With over 38,000 confirmed coronavirus cases, New York City has become the epicenter of the COVID-19 pandemic in the U.S. The highly contagious coronavirus, which causes fever, cough, and respiratory issues, has caused public schools, restaurants, and offices to temporarily close, including CIANA.
To prevent the spread of the virus, CIANA has temporarily suspended its ESL and Civics classes and after-school programs until the number of cases drops. However, the 2020 Census- which CIANA has been deeply involved with since the beginning of the year- is still going on, and we’re still actively working to get a complete count.
How Has COVID-19 Already Impacted Census Work?
The New York City government, the federal government, and cities around the U.S. have all encouraged “social distancing”- avoiding large crowds and communal gatherings- to prevent the coronavirus from spreading any further, as well as to prevent healthcare facilities from being overburdened with an excessive number of COVID-19 cases.
Organizations and offices big and small, from CBOs like CIANA to the U.S. Census Bureau, have had to suspend their in-person Census work to follow social distancing guidelines. However, CIANA’s dedicated Census Outreach team is reaching our clients by phone and by text to encourage them to fill out the Census.
Because the Census can be completed by mail, over the phone, or online, there is no in-person component that might otherwise be inhibited by social distancing.
What Obstacles has COVID-19 Created to Getting a Complete Count?
All U.S. residents can respond to the Census on their own until May 28 (formerly May 15), at which point Census enumerators will begin visiting the homes of individuals and families who have not responded. However, fear of contracting COVID-19 has caused fewer people to apply to be enumerators, and has dissuaded those who have already accepted the position.
In accordance with social distancing, enumerators will stand several feet away from the residents they visit, will carry hand sanitizer, and will minimize all physical contact. But despite these precautions, the Census Bureau is having a hard time recruiting new enumerators due to restrictions against spending time outside the home, as well as fear of contracting the virus.
Fewer enumerators could mean that fewer residences will have someone check in on them to remind them to fill out the Census, which would in turn lead to yet another undercount, and potentially even more severe than in previous years.
This is why CIANA is engaging its client populations now, during the self-response period. Letting them know about the Census while they can still do it on their own will prevent a knock on their door in the spring, and will overall foster a greater sense of independence when completing their civic duty.
On March 23, CIANA was part of the citywide "Text Out the Count" campaign, informing NYC residents by text that the Census is here and encouraging them to complete it. CIANA focused primarily on its home neighborhood Astoria, which holds a large immigrant population.
How Does the Census Help with Public Health Overall?
The Census allows the government to determine how much of the $675 billion federal budget should be allotted to hospitals and health organizations, to which parts of the country, and to which demographics.

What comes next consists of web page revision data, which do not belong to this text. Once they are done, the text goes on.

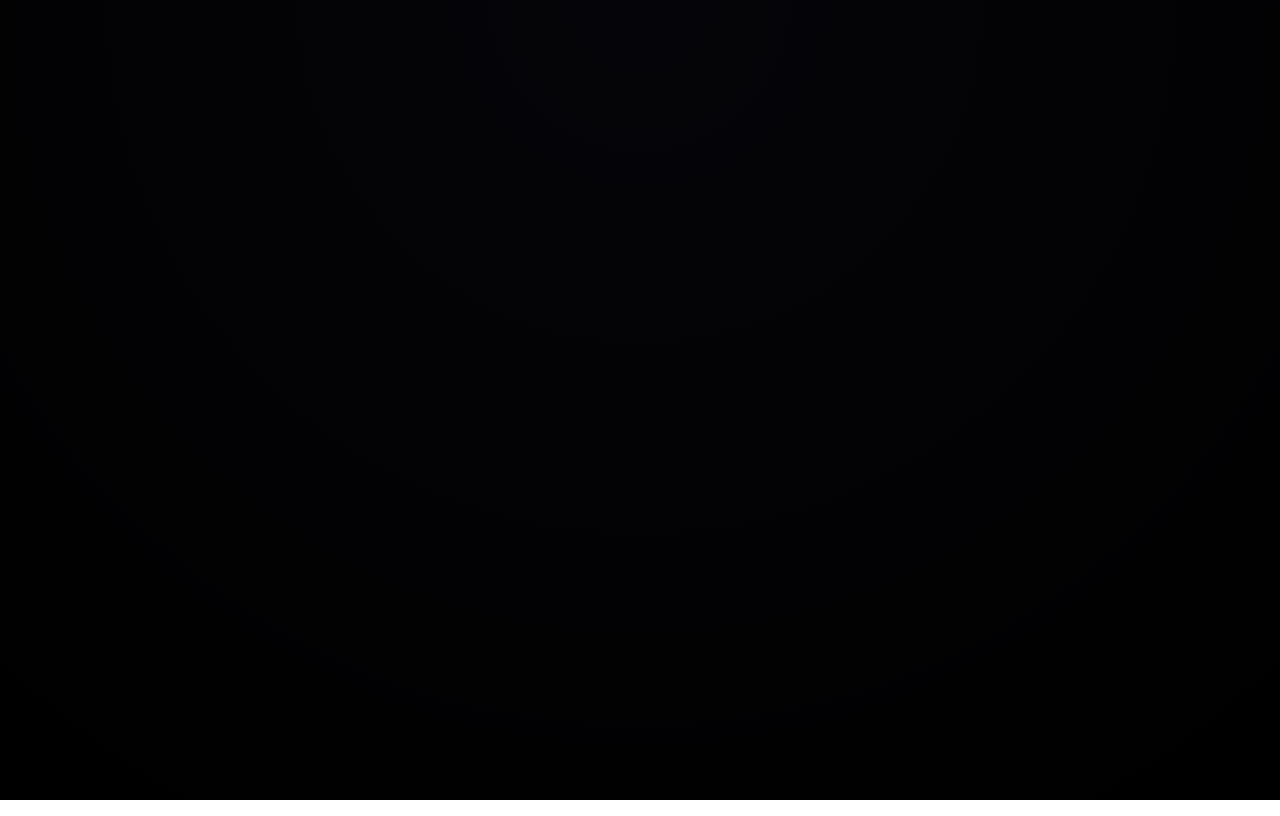
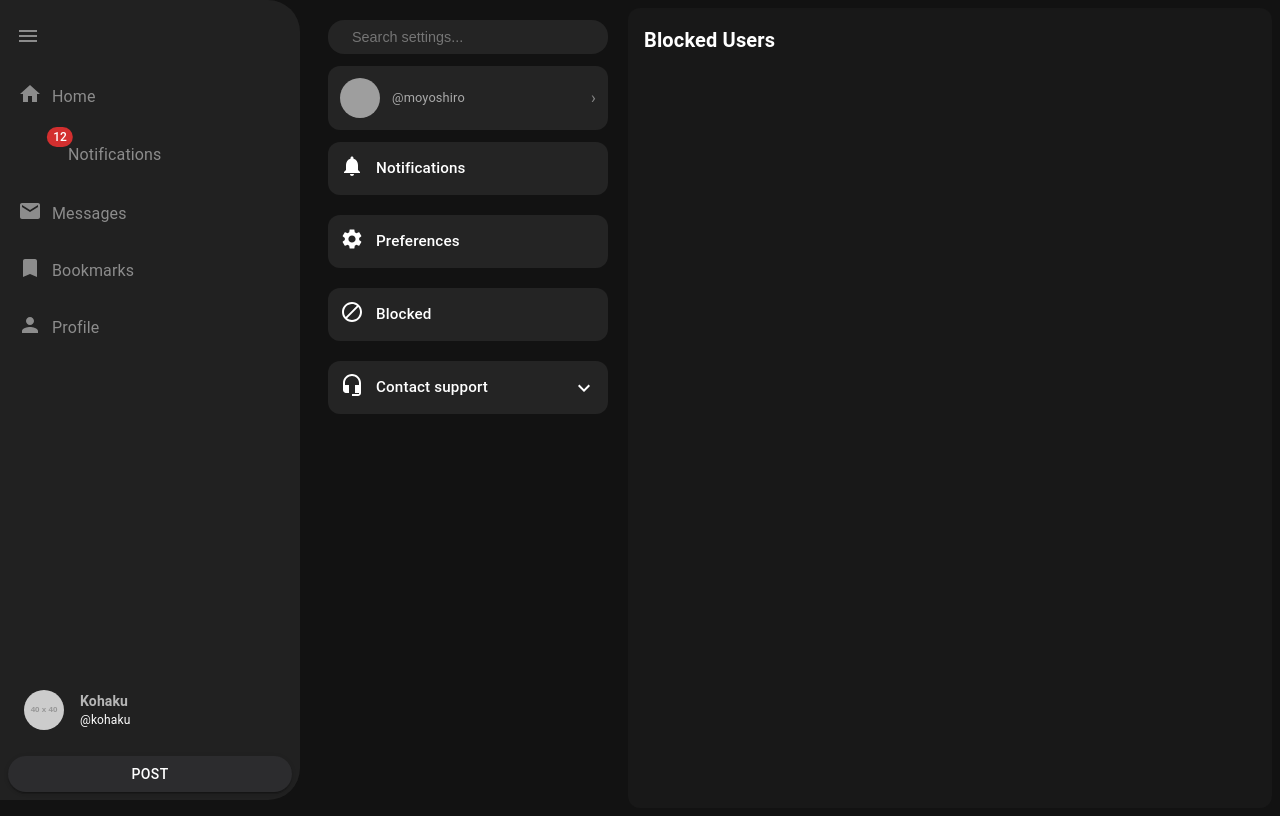
Before and after one commit to ziiadhesham/ConnectEd, a React (Create React App) app: page /settings/blocked in a window 1280 px wide. Before the commit this address had no page. Built offline with nearby package versions, Linux system fonts and the light colour scheme; grey boxes are pictures that could not be loaded; some icons are missing.

Commit message:
final commit

```diff
--- a/src/Pages/HomePage/Settings.jsx
+++ b/src/Pages/HomePage/Settings.jsx
@@ -10,6 +10,7 @@ import {
   Email, Lock, Delete, Security, Notifications, Settings as PrefIcon,
   Block, HeadsetMic, VisibilityOff, Cookie, Message, ExpandLess, ExpandMore,
 } from '@mui/icons-material';
+import { Link } from 'react-router';
 const Settings = () => {
     const [sidebarOpen, setSidebarOpen] = useState(true); // <-- Add state
     const [supportOpen, setSupportOpen] = useState(false);
@@ -65,13 +66,15 @@ const Settings = () => {
             borderRadius: 3,
           }}
         >
+          <Link to="/settings" style={{ textDecoration: 'none'}}>
           <Box sx={{ display: 'flex', alignItems: 'center', gap: 1.5 }}>
             <Avatar src="/profile.jpg" sx={{ width: 40, height: 40 }} />
             <Box>
-              <Typography fontWeight="bold" fontSize="0.95rem">Moyo</Typography>
+              <Typography fontWeight="bold" fontSize="0.95rem"> </Typography>
               <Typography variant="body2" color="#aaa" fontSize="0.8rem">@moyoshiro</Typography>
             </Box>
           </Box>
+          </Link>
           <Typography sx={{ color: '#888' }}>›</Typography>
         </Box>
 
@@ -79,7 +82,7 @@ const Settings = () => {
         {[
           { label: 'Notifications', icon: <Notifications /> },
           { label: 'Preferences', icon: <PrefIcon /> },
-          { label: 'Blocked accounts', icon: <Block /> },
+          { label: 'Blocked', icon: <Block /> },
           {
             label: 'Contact support',
             icon: <HeadsetMic />,
@@ -88,7 +91,8 @@ const Settings = () => {
             onClick: () => setSupportOpen(!supportOpen),
           },
         ].map((item, index) => (
-          <Box key={index}>
+          <Link key={item.label} to={item.label.toLowerCase()} style={{ textDecoration: 'none', color: '#fff' }}>
+            <Box key={index}>
             <Box
               sx={{
                 display: 'flex',
@@ -119,6 +123,7 @@ const Settings = () => {
               </Collapse>
             )}
           </Box>
+          </Link>
         ))}
       </Box>
 
--- a/src/Pages/HomePage/SettingsBlocked.jsx
+++ b/src/Pages/HomePage/SettingsBlocked.jsx
@@ -11,8 +11,10 @@ import {
 } from '@mui/icons-material';
 import Button from '../../components/Button';
 import ToggleButton from '../../components/ToggleButton';
+import { Link } from 'react-router';
 
-const SettingsNotifications = () => {
+
+const SettingsBlocked = () => {
     const [sidebarOpen, setSidebarOpen] = useState(true);
     const [supportOpen, setSupportOpen] = useState(false);
     const [toggles, setToggles] = useState({
@@ -36,7 +38,7 @@ const SettingsNotifications = () => {
 
       <Sidebar open={sidebarOpen} toggleDrawer={toggleSidebar} />
 
-      {/* Sidebar Menu */}
+     {/* Sidebar */}
      <Box sx={{ width: 280, p: 1.5, display: 'flex', flexDirection: 'column', gap: 1.5 }}>
 
        {/* Search Bar */}
@@ -50,6 +52,8 @@ const SettingsNotifications = () => {
            py: 1,
          }}
        >
+
+
          <input
            type="text"
            placeholder="Search settings..."
@@ -76,29 +80,33 @@ const SettingsNotifications = () => {
            borderRadius: 3,
          }}
        >
+         <Link to="../settings" style={{ textDecoration: 'none'}}>
          <Box sx={{ display: 'flex', alignItems: 'center', gap: 1.5 }}>
            <Avatar src="/profile.jpg" sx={{ width: 40, height: 40 }} />
            <Box>
-              <Typography fontWeight="bold" fontSize="0.95rem">Moyo</Typography>
+             <Typography fontWeight="bold" fontSize="0.95rem"> </Typography>
              <Typography variant="body2" color="#aaa" fontSize="0.8rem">@moyoshiro</Typography>
            </Box>
          </Box>
+         </Link>
          <Typography sx={{ color: '#888' }}>›</Typography>
        </Box>
 
        {/* Menu Options */}
        {[
-          { label: 'Notifications', icon: <Notifications /> },
-          { label: 'Preferences', icon: <PrefIcon /> },
-          { label: 'Blocked accounts', icon: <Block /> },
+         { label: 'Notifications', icon: <Notifications /> ,path: "../settings/notifications"},
+         { label: 'Preferences', icon: <PrefIcon /> ,path: "../settings/preferences"},
+         { label: 'Blocked', icon: <Block /> ,path: "../settings/blocked"},
          {
            label: 'Contact support',
            icon: <HeadsetMic />,
+           path: "./support",
            expandable: true,
            expanded: supportOpen,
            onClick: () => setSupportOpen(!supportOpen),
          },
        ].map((item, index) => (
+         <Link key={item.label} to={item.path.toLowerCase()} style={{ textDecoration: 'none', color: '#fff' }}>
            <Box key={index}>
            <Box
              sx={{
@@ -130,6 +138,7 @@ const SettingsNotifications = () => {
              </Collapse>
            )}
          </Box>
+         </Link>
        ))}
      </Box>
 
@@ -156,4 +165,4 @@ const SettingsNotifications = () => {
   )
 };
 
-export default SettingsNotifications;
+export default SettingsBlocked;
--- a/src/Pages/HomePage/SettingsNotifications.jsx
+++ b/src/Pages/HomePage/SettingsNotifications.jsx
@@ -11,6 +11,8 @@ import {
 } from '@mui/icons-material';
 import Button from '../../components/Button';
 import ToggleButton from '../../components/ToggleButton';
+import { Link } from 'react-router';
+
 
 const SettingsNotifications = () => {
     const [sidebarOpen, setSidebarOpen] = useState(true);
@@ -37,6 +39,7 @@ const SettingsNotifications = () => {
       <Sidebar open={sidebarOpen} toggleDrawer={toggleSidebar} />
 
       {/* Sidebar Menu */}
+       {/* Sidebar */}
        <Box sx={{ width: 280, p: 1.5, display: 'flex', flexDirection: 'column', gap: 1.5 }}>
 
        {/* Search Bar */}
@@ -50,6 +53,8 @@ const SettingsNotifications = () => {
            py: 1,
          }}
        >
+
+
          <input
            type="text"
            placeholder="Search settings..."
@@ -76,29 +81,33 @@ const SettingsNotifications = () => {
            borderRadius: 3,
          }}
        >
+         <Link to="../settings" style={{ textDecoration: 'none'}}>
          <Box sx={{ display: 'flex', alignItems: 'center', gap: 1.5 }}>
            <Avatar src="/profile.jpg" sx={{ width: 40, height: 40 }} />
            <Box>
-              <Typography fontWeight="bold" fontSize="0.95rem">Moyo</Typography>
+             <Typography fontWeight="bold" fontSize="0.95rem"> </Typography>
              <Typography variant="body2" color="#aaa" fontSize="0.8rem">@moyoshiro</Typography>
            </Box>
          </Box>
+         </Link>
          <Typography sx={{ color: '#888' }}>›</Typography>
        </Box>
 
        {/* Menu Options */}
        {[
-          { label: 'Notifications', icon: <Notifications /> },
-          { label: 'Preferences', icon: <PrefIcon /> },
-          { label: 'Blocked accounts', icon: <Block /> },
+         { label: 'Notifications', icon: <Notifications /> ,path: "../settings/notifications"},
+         { label: 'Preferences', icon: <PrefIcon /> ,path: "../settings/preferences"},
+         { label: 'Blocked', icon: <Block /> ,path: "../settings/blocked"},
          {
            label: 'Contact support',
            icon: <HeadsetMic />,
+           path: "./support",
            expandable: true,
            expanded: supportOpen,
            onClick: () => setSupportOpen(!supportOpen),
          },
        ].map((item, index) => (
+         <Link key={item.label} to={item.path.toLowerCase()} style={{ textDecoration: 'none', color: '#fff' }}>
            <Box key={index}>
            <Box
              sx={{
@@ -130,6 +139,7 @@ const SettingsNotifications = () => {
              </Collapse>
            )}
          </Box>
+         </Link>
        ))}
      </Box>
 
--- a/src/components/SocialSidebarUserItem.jsx
+++ b/src/components/SocialSidebarUserItem.jsx
@@ -4,6 +4,7 @@ import MoreVertIcon from "@mui/icons-material/MoreVert";
 import SettingsIcon from "@mui/icons-material/Settings";
 import LogoutIcon from "@mui/icons-material/Logout";
 import Check from "./check"; // Import the Check component
+import { Link } from "react-router";
 
 const SocialSidebarUserItem = ({ name, username, collapsed, active }) => {
   const [isPressed, setIsPressed] = useState(false);
@@ -90,9 +91,11 @@ const SocialSidebarUserItem = ({ name, username, collapsed, active }) => {
             zIndex: 3,
           }}
         >
+             <Link key={"Settings"} to={"/Settings"} style={{ textDecoration: 'none' }}>
           <IconButton sx={{ color: "white" }}>
             <SettingsIcon />
           </IconButton>
+          </Link>
           <IconButton sx={{ color: "white" }}>
             <LogoutIcon />
           </IconButton>
--- a/src/index.js
+++ b/src/index.js
@@ -37,6 +37,8 @@ import SocialFolderItem from './components/SocialFolderItem';
 import BookmarksFolder from './Pages/Bookmarks/BookmarksFolder';
 import BookmarkedPosts from './Pages/Bookmarks/BookmarkedPosts';
 import BookmarkPage from './Pages/Bookmarks/BookmarkPage';
+import SettingsBlocked from './Pages/HomePage/SettingsBlocked';
+import SettingsNotifications from './Pages/HomePage/SettingsNotifications';
 
 const root = ReactDOM.createRoot(document.getElementById('root'));
 root.render(
@@ -57,6 +59,9 @@ root.render(
           <Route path="/followers" element={<Followers />} />
           <Route path="/bookmarks" element={<BookmarkPage />} />
           <Route path="/settings" element={<Settings />} />
+          <Route path="/settings/notifications" element={<SettingsNotifications />} />
+          <Route path="/settings/blocked" element={<SettingsBlocked />} />
+
         </Routes>
       </Router>
     </div>
```
Lines whose indentation alone changed are shown as unchanged.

A 2019 report from the Children’s Hospitals Association shows that an undercount will rob children and families of much-needed funding for Medicaid. This will severely impact new Americans, including CIANA’s clients, many of whom are from low-income families. Census data also helps fund Medicare and Children’s Health Insurance Program (CHIP), two federal programs taken advantage of by millions of Americans, including immigrants.
Lack of funding prevents hospitals from acquiring more ICU beds, ventilators, and other medical equipment, which is in part why COVID-19 has killed so many Americans. Not practicing social distancing has caused hospitals to reach their capacity, but the 2020 Census could enable them to increase their capacity.
Getting a full count in the Census will ensure that even when the COVID-19 pandemic is over, health facilities will have the resources they need to treat older people, people with chronic conditions, people with disabilities, veterans, immigrants, and all other segments of the community.
How Does All This Impact the Immigrant Community?
Filling out the Census and seeking medical care are two very separate things, but many immigrants are wary of doing either for similar reasons. Both require giving one’s name and to someone they don’t already know. Some might worry that their language abilities, national origin, or citizenship status could be exposed.
Fortunately, the 2020 Census will not ask about citizenship status, despite the Trump administration’s attempt to ask a citizenship question. Similarly, doctors and healthcare providers are not allowed to ask about citizenship status, nor are they required to give it to immigration enforcement agencies like CBP or ICE.
COVID-19 has caused fear for many immigrants not just due to its health consequences, but because of the new Public Charge rule, which went into effect on February 24. They are concerned that their green card applications could be denied if they receive coronavirus testing or treatment using public benefits. As a result, USCIS decided to suspend Public Charge for coronavirus-related cases.
COVID-19 is not an excuse to be racist or xenophobic against immigrants or people of color, particularly Asian Americans. The best way to make it out of this crisis is to unite against fighting it, instead of blaming others and creating division.
Immigrants, including low-income immigrants and their families, are entitled to the same healthcare as are all other Americans. As residents of the U.S., regardless of where they came from or how they got here, they are also entitled to being counted in the Census, so that the government can allot the proper funding for them and their communities.